  3. Start small. One of the biggest reasons resolutions fail is because they’re too unrealistic. By breaking a bigger goal into more manageable chunks you’re far more likely to accomplish it. Set a time frame – 90 day sprints work well – and outline the specific actions you’ll take each week.
  4. Create accountability. You’ve got a goal and a plan, but let’s be honest – even the most disciplined among us make more progress when we’re accountable to someone else. Reporting activity and getting support from an accountability partner, mastermind group or coach keeps your confidence high and your momentum strong.
  5. Manage your mindset. You can have the most brilliant plan in the world, but if the story you tell yourself is that you don’t have the right credentials, it’s too hard and you can’t do it, it will never really happen. Make your mindset your greatest ally instead of a sneaky saboteur.

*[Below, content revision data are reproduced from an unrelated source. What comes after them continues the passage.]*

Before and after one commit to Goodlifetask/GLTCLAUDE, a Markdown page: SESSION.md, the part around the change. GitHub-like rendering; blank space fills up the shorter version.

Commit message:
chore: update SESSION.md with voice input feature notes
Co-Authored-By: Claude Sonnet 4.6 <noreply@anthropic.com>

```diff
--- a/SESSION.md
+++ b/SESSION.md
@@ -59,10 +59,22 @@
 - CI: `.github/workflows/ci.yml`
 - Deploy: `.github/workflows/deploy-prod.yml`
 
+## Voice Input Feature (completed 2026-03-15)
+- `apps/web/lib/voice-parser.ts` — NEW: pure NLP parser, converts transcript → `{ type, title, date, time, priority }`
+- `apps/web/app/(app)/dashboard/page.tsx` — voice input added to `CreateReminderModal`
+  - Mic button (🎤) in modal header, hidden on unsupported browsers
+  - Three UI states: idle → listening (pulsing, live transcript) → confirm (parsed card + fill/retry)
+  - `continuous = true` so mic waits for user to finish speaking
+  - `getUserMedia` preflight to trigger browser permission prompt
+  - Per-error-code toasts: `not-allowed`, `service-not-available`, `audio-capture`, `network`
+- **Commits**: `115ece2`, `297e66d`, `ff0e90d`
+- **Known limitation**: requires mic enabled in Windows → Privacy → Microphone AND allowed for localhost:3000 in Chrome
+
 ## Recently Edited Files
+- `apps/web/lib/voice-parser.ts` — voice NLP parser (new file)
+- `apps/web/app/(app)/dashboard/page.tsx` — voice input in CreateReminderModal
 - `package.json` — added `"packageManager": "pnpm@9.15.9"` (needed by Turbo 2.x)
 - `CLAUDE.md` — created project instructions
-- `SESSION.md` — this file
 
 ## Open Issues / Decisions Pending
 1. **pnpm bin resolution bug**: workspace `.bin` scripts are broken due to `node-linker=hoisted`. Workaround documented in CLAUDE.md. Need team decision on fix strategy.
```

Here’s to making 2017 your best year yet. You can do this!

 

 

Want to take back your sanity this holiday season?

3 Myths About Boundaries (and what to do instead)

The holiday season is in full swing – shopping, parties, cards, cookies, friends and family!

It can be wonderful, but also overwhelming. For many of us, it means skyrocketing stress levels. Instead of feeling merry and bright, you may be feeling over-extended, time-crunched and a bit resentful about the length of your to-do list.

Setting healthy boundaries is the key to reducing your stress, but Good Girl beliefs (I must make everyone happy, I need to accept every invitation, the house needs to be decorated perfectly) can make setting limits feel really hard. Here are three common myths about boundaries and some stress-busting strategies you can use instead.

Myth # 1:The problem is the other person. Truth/What to do: It’s really about what you’re tolerating. The other person may have no idea how you feel. Where are you feeling the most stress or resentment? That’s the place where a healthy boundary can really help. Have a conversation and communicate what you need.

Myth # 2: Setting boundaries means you’re selfish. Truth/What to do: It actually means you want to show up at your best, not exhausted and resentful. Give yourself permission to start setting the limits you need. What is one thing you don’t really want to do that you can drop from your to-do list or say no to?

Myth # 3: It’s your job to keep everyone happy. Truth/What to do: No it, isn’t! And you’ll end up exhausted and disappointed if you try. If keeping all the holiday traditions you’ve ever had (or your parents had) because you think everyone expects it is wearing you out, ask for help. Someone may step up or you may discover that certain things actually aren’t that important!

Here’s to a joyous (and a little more peaceful) holiday!